      Here's what Thermo Fisher say about the PMPs:

      "Dynabeads magnetic beads are uniform, non-porous, superparamagnetic, monodispersed and highly cross-linked polystyrene microspheres consisting of an even dispersion of magnetic material throughout the bead. The magnetic material within the Dynabeads magnetic beads consists of a mixture of maghemite (gamma-Fe2O3) and magnetite (Fe3O4). The iron content (Fe) of the beads is 12% by weight in Dynabeads magnetic beads M-280 and 20% by weight in Dynabeads magnetic beads M-450. The Dynabeads magnetic beads are coated with a thin polystyrene shell which encases the magnetic material, and prevents any leakage from the beads or trapping of ligands in the bead interior.
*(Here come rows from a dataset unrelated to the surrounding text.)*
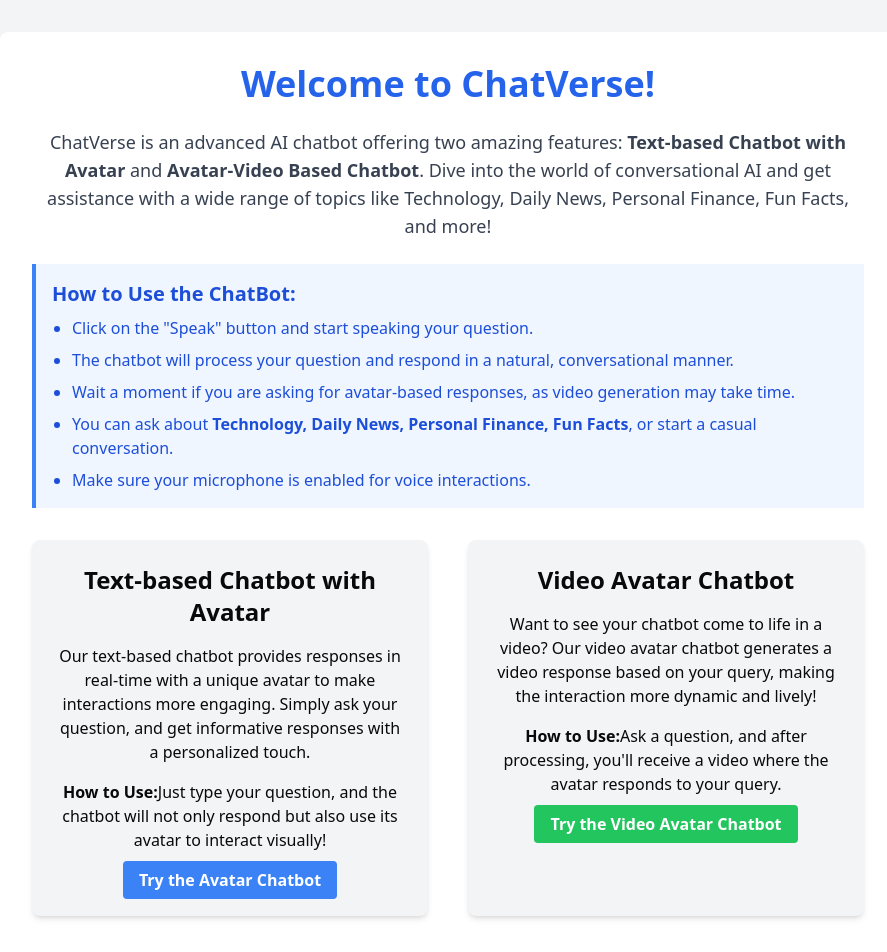
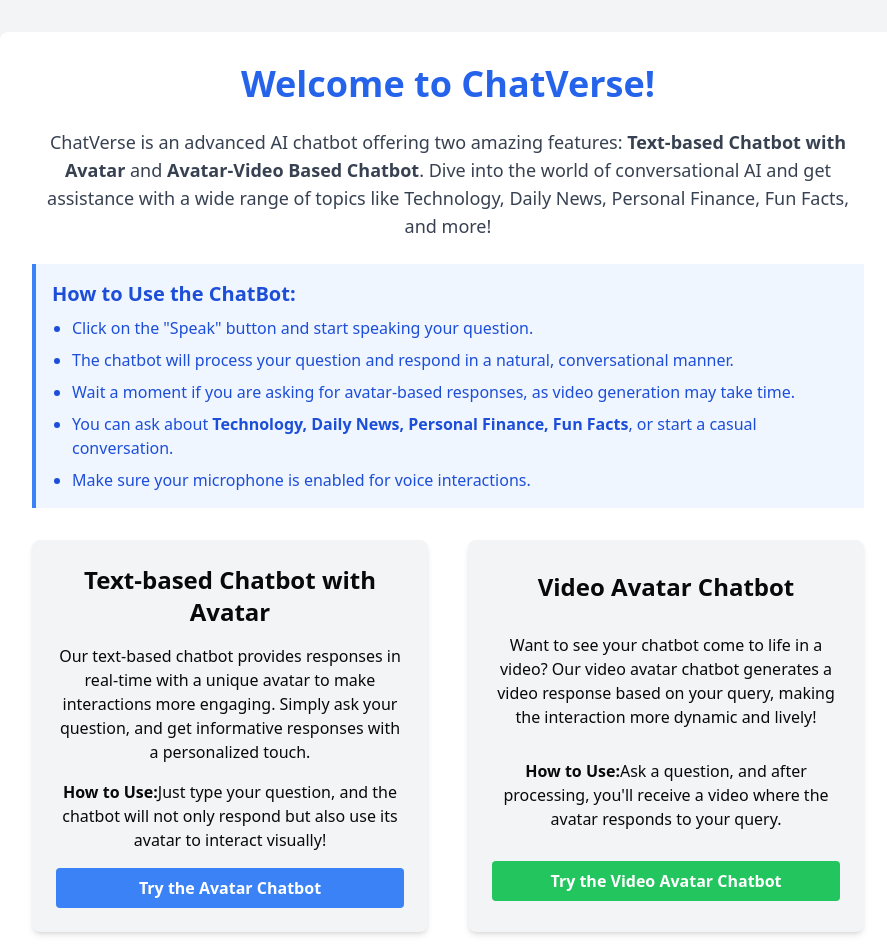
Before and after one commit to YUSRIN20/Chat-Bot_WebApp-Frontend, a React (Vite) app: page / in a window 1280 px wide. Shown: the top 952 px of the page, without its empty margins (192-1079 px from the left). Built offline with nearby package versions, Linux system fonts and the light colour scheme.

Commit message:
changes on ui design added for both cards

```diff
--- a/src/Components/WelcomePageComponent.tsx
+++ b/src/Components/WelcomePageComponent.tsx
@@ -24,7 +24,7 @@ const WelcomePageComponent: React.FC = () => {
 
                 <div className="flex flex-col md:flex-row justify-center gap-10 mb-8">
                     {/* Chatbot with Avatar */}
-                    <div className="bg-gray-100 p-6 rounded-lg shadow-md text-center w-full md:w-1/2">
+                    <div className="flex flex-col justify-around bg-gray-100 p-6 rounded-lg shadow-md text-center w-full md:w-1/2">
                         <h2 className="text-2xl font-semibold mb-4">Text-based Chatbot with Avatar</h2>
                         <p className="text-md mb-4">
                             Our text-based chatbot provides responses in real-time with a unique avatar to make interactions more engaging. Simply ask your question, and get informative responses with a personalized touch.
@@ -39,7 +39,7 @@ const WelcomePageComponent: React.FC = () => {
                     </div>
 
                     {/* Video Avatar Chatbot */}
-                    <div className="bg-gray-100 p-6 rounded-lg shadow-md text-center w-full md:w-1/2">
+                    <div className="flex flex-col justify-around bg-gray-100 p-6 rounded-lg shadow-md text-center w-full md:w-1/2">
                         <h2 className="text-2xl font-semibold mb-4">Video Avatar Chatbot</h2>
                         <p className="text-md mb-4">
                             Want to see your chatbot come to life in a video? Our video avatar chatbot generates a video response based on your query, making the interaction more dynamic and lively!
```
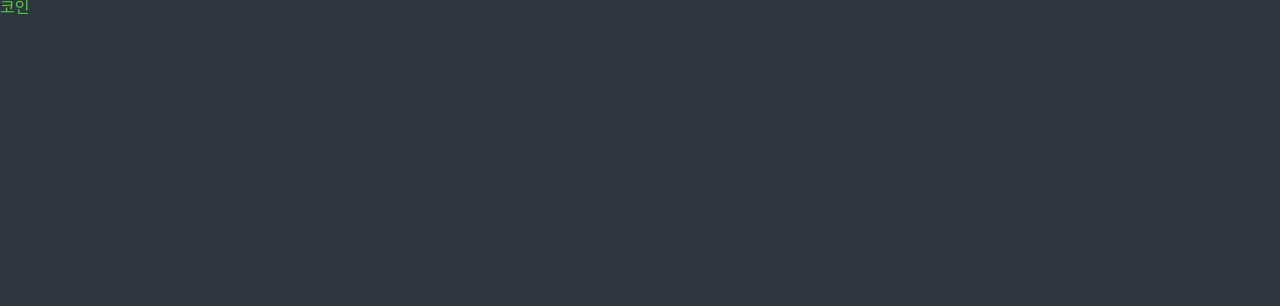
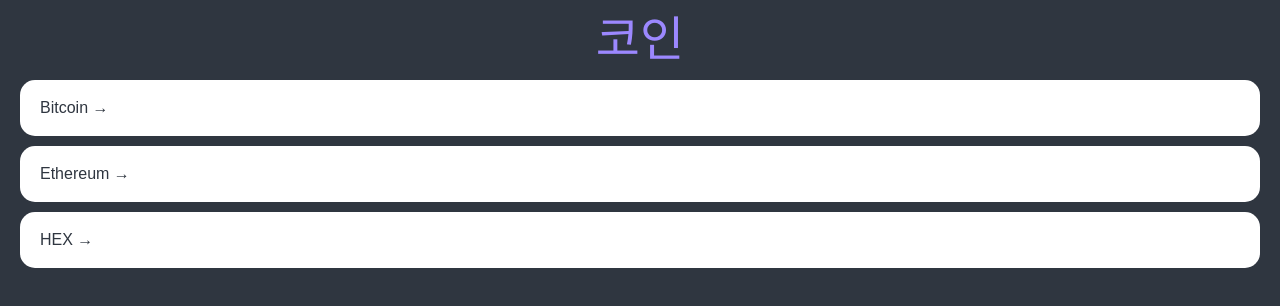
Before and after one commit to Leeje98/nomadcoders-reactMaster-CRYPTO_TRACKER, a React (Create React App) app: page / in a window 1280 px wide. Shown: the top 306 px of the page. Built offline with nearby package versions, Linux system fonts and the light colour scheme.

Commit message:
#5.2 Home part One

```diff
--- a/src/App.tsx
+++ b/src/App.tsx
@@ -60,6 +60,7 @@
 }
 a {
   text-decoration: none;
+  color: inherit;
 }
 `;
 
--- a/src/routes/Coins.tsx
+++ b/src/routes/Coins.tsx
@@ -1,14 +1,87 @@
-import React from 'react'
-import styled from 'styled-components'
+import React from "react";
+import { Link } from "react-router-dom";
+import styled from "styled-components";
+
+const Container = styled.div`
+  padding: 0px 20px;
+`;
+
+const Header = styled.header`
+  height: 10vh;
+  display: flex;
+  justify-content: center;
+  align-items: center;
+`;
+
+const CoinsList = styled.ul``;
+
+const Coin = styled.li`
+  background-color: white;
+  color: ${(props) => props.theme.bgColor};
+  padding: 20px;
+  border-radius: 15px;
+  margin-bottom: 10px;
+  a {
+    transition: color 0.2s ease-in;
+    display: block;
+  }
+  &:hover {
+    a {
+      color: ${(props) => props.theme.accentColor};
+    }
+  }
+`;
 
 const Title = styled.h1`
-  color: ${(props) => props.theme.accentColor}
+  font-size: 48px;
+  color: ${(props) => props.theme.accentColor};
 `;
+
+const coins = [
+  {
+    id: "btc-bitcoin",
+    name: "Bitcoin",
+    symbol: "BTC",
+    rank: 1,
+    is_new: false,
+    is_active: true,
+    type: "coin",
+  },
+  {
+    id: "eth-ethereum",
+    name: "Ethereum",
+    symbol: "ETH",
+    rank: 2,
+    is_new: false,
+    is_active: true,
+    type: "coin",
+  },
+  {
+    id: "hex-hex",
+    name: "HEX",
+    symbol: "HEX",
+    rank: 3,
+    is_new: false,
+    is_active: true,
+    type: "token",
+  },
+];
 
 function Coins() {
   return (
-    <Title>코인</Title>
-  )
+    <Container>
+      <Header>
+        <Title>코인</Title>
+      </Header>
+      <CoinsList>
+        {coins.map((coin) => (
+          <Coin key={coin.id}>
+            <Link to={`/${coin.id}`}>{coin.name} &rarr;</Link>
+          </Coin>
+        ))}
+      </CoinsList>
+    </Container>
+  );
 }
 
-export default Coins
+export default Coins;
--- a/src/theme.ts
+++ b/src/theme.ts
@@ -3,5 +3,5 @@
 export const theme: DefaultTheme = {
     bgColor: "#2f3640",
     textColor: "#f5f6fa",
-    accentColor: "#4cd137",
+    accentColor: "#9c88ff",
 };
```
The shell also protects the target from exposure to iron while providing a defined surface area for the adsorption or coupling of various molecules."
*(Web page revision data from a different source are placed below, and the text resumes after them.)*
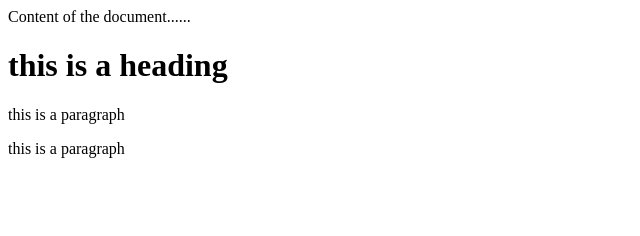
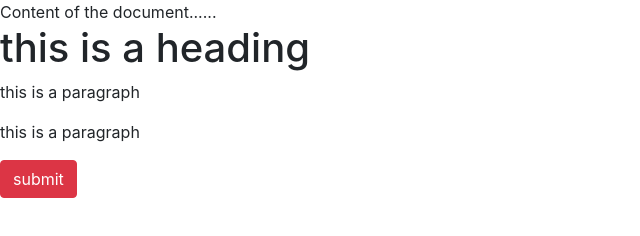
Before and after one commit to soumyashetty24/soumya-beingzero, a plain HTML site: page frontend/html/home.html in a window 1280 px wide. Shown: the whole page, without its empty margins (0-640 px from the left). Drawn offline with nearby package versions, Linux system fonts and the light colour scheme; no server answers.

Commit message:
changes to colour

```diff
--- a/frontend/html/home.html
+++ b/frontend/html/home.html
@@ -4,7 +4,7 @@
 <meta charset="UTF-8">
 <script src="https://cdnjs.cloudflare.com/ajax/libs/jquery/3.4.1/jquery.min.js"></script>
 <script src="https://cdnjs.cloudflare.com/ajax/libs/twitter-bootstrap/4.4.1/js/bootstrap.min.js"></script>
-<link rel="stylesheet" href="https://cdnjs.cloudflare.com/ajax/libs/twitter-bootstrap/4.4.1/css/bootstrap-grid.min.css" />
+<link rel="stylesheet" href="https://cdnjs.cloudflare.com/ajax/libs/twitter-bootstrap/4.4.1/css/bootstrap.min.css" />
 <script src="/js/site.js"></script>
 <link rel="stylesheet" href="/css/site.css"/>
 
@@ -17,6 +17,7 @@ Content of the document......
 <p id="college">this is a paragraph </p>
 
 <p id="roll">this is a paragraph </p>
+<input type="button" class="btn btn-danger" value="submit">
 </body>
 
 </html>
```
  • Placeholder
    Barbara Sigala
    Originality of work
    Quality of writing
    Quality of figures
    Confidence in paper
    0

    This is well-written article that makes an important step
    towards solving the hypothesis that the presence of haluronan increases titre
    of paramagnetic particle-bound virus. I believe that the experimental work
    conducted addresses the central question posed by the author. This paper
    provides a firm basis to expand research in this subject area.


    This review has 1 comments. Click to view.

License

This article and its reviews are distributed under the terms of the Creative Commons Attribution 4.0 International License, which permits unrestricted use, distribution, and redistribution in any medium, provided that the original author and source are credited.